Assignment - When you spot the word "href" in a line of the data below, copy that line.

───── Records for processing ─────

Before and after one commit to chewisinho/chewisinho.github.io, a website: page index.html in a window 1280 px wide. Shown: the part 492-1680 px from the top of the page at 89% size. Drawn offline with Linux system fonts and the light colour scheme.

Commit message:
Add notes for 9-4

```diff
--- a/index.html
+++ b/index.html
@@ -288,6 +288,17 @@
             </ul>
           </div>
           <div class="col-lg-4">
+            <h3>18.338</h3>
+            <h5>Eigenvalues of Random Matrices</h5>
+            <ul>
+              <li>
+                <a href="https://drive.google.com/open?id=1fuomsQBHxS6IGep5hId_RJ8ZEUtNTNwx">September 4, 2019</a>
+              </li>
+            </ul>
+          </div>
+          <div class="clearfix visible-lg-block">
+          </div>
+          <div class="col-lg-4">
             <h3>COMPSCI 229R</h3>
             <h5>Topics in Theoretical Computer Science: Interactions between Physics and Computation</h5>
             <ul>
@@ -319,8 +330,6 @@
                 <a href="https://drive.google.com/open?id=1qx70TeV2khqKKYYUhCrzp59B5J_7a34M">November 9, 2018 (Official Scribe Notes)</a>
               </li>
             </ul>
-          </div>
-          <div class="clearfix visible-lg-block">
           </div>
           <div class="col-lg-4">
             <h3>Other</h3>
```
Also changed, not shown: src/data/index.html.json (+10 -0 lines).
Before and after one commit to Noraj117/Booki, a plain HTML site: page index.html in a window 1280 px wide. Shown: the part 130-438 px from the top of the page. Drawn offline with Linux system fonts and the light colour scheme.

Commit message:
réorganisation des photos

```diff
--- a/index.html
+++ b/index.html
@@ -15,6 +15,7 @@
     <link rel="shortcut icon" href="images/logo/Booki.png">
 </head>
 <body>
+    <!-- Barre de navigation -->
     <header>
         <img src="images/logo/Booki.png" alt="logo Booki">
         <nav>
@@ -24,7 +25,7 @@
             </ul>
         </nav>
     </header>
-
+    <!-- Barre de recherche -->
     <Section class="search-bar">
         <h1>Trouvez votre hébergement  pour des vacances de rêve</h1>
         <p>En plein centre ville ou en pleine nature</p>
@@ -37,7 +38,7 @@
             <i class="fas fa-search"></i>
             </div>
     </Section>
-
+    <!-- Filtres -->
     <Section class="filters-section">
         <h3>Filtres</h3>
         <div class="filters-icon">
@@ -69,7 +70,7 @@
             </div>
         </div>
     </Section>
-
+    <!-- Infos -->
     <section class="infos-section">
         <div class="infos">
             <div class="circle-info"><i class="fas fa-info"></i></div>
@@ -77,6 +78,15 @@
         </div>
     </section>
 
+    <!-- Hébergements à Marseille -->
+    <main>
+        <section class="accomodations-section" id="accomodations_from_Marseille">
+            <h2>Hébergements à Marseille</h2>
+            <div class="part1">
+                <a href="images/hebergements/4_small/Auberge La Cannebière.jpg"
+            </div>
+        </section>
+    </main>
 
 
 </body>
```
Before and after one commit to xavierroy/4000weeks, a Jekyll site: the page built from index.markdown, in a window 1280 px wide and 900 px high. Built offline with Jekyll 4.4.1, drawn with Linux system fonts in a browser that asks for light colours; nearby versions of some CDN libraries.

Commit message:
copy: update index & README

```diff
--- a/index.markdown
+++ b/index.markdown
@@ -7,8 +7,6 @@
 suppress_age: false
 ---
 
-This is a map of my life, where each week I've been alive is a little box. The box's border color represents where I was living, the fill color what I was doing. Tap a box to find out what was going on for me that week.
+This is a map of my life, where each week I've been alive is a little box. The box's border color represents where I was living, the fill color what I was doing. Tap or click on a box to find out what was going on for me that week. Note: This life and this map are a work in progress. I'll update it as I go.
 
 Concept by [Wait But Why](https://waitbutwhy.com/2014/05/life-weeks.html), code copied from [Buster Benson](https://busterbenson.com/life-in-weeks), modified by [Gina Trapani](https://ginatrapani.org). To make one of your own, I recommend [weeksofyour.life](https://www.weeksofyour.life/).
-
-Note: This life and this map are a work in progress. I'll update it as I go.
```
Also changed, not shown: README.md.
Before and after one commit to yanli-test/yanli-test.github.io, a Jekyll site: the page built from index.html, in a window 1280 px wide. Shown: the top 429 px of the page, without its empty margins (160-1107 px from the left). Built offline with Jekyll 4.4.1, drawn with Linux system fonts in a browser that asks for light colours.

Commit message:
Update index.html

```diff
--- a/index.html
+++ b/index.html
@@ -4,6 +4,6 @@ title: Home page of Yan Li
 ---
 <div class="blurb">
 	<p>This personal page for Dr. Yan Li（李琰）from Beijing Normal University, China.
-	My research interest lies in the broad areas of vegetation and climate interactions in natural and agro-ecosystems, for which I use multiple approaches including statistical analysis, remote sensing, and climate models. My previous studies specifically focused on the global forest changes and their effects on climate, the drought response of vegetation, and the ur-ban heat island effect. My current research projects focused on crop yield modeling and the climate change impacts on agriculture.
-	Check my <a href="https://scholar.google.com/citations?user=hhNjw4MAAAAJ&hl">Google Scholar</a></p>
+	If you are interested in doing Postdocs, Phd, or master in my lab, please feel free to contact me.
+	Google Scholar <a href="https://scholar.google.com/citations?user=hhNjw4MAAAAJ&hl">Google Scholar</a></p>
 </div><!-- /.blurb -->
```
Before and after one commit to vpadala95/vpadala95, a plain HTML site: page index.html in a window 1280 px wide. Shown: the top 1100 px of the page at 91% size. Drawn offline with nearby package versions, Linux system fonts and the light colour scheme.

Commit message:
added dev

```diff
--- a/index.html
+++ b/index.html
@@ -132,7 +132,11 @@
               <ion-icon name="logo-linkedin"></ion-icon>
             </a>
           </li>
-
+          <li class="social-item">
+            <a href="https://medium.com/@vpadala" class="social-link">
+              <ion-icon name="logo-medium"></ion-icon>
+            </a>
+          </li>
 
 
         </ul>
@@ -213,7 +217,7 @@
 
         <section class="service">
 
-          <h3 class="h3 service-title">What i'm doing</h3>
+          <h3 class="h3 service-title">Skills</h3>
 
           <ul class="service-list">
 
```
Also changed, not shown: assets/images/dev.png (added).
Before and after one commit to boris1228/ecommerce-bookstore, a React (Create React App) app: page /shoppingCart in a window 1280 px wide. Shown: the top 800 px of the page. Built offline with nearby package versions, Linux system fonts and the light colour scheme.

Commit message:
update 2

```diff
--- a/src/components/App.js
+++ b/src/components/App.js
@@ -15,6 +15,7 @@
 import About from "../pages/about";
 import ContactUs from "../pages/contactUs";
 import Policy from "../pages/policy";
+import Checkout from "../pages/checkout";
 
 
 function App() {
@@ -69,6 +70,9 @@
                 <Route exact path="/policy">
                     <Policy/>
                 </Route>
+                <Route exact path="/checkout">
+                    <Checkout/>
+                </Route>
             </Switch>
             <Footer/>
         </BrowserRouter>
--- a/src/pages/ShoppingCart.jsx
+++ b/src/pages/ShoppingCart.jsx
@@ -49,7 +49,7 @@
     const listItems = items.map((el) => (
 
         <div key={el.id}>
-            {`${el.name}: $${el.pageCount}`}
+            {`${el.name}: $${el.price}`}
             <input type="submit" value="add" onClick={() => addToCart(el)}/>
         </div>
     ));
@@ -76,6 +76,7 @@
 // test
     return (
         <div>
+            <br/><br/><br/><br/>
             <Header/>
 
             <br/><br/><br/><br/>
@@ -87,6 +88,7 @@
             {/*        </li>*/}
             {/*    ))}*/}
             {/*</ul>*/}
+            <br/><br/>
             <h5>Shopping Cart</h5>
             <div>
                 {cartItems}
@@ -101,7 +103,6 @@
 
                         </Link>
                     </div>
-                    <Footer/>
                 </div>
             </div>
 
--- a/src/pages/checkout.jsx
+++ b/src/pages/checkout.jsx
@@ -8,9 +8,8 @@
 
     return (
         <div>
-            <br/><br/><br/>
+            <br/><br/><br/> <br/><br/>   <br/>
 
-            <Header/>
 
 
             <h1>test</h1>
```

─────

Response -
+                <a href="https://drive.google.com/open?id=1fuomsQBHxS6IGep5hId_RJ8ZEUtNTNwx">September 4, 2019</a>
                 <a href="https://drive.google.com/open?id=1qx70TeV2khqKKYYUhCrzp59B5J_7a34M">November 9, 2018 (Official Scribe Notes)</a>
     <link rel="shortcut icon" href="images/logo/Booki.png">
+                <a href="images/hebergements/4_small/Auberge La Cannebière.jpg"
-	Check my <a href="https://scholar.google.com/citations?user=hhNjw4MAAAAJ&hl">Google Scholar</a></p>
+	Google Scholar <a href="https://scholar.google.com/citations?user=hhNjw4MAAAAJ&hl">Google Scholar</a></p>
+            <a href="https://medium.com/@vpadala" class="social-link">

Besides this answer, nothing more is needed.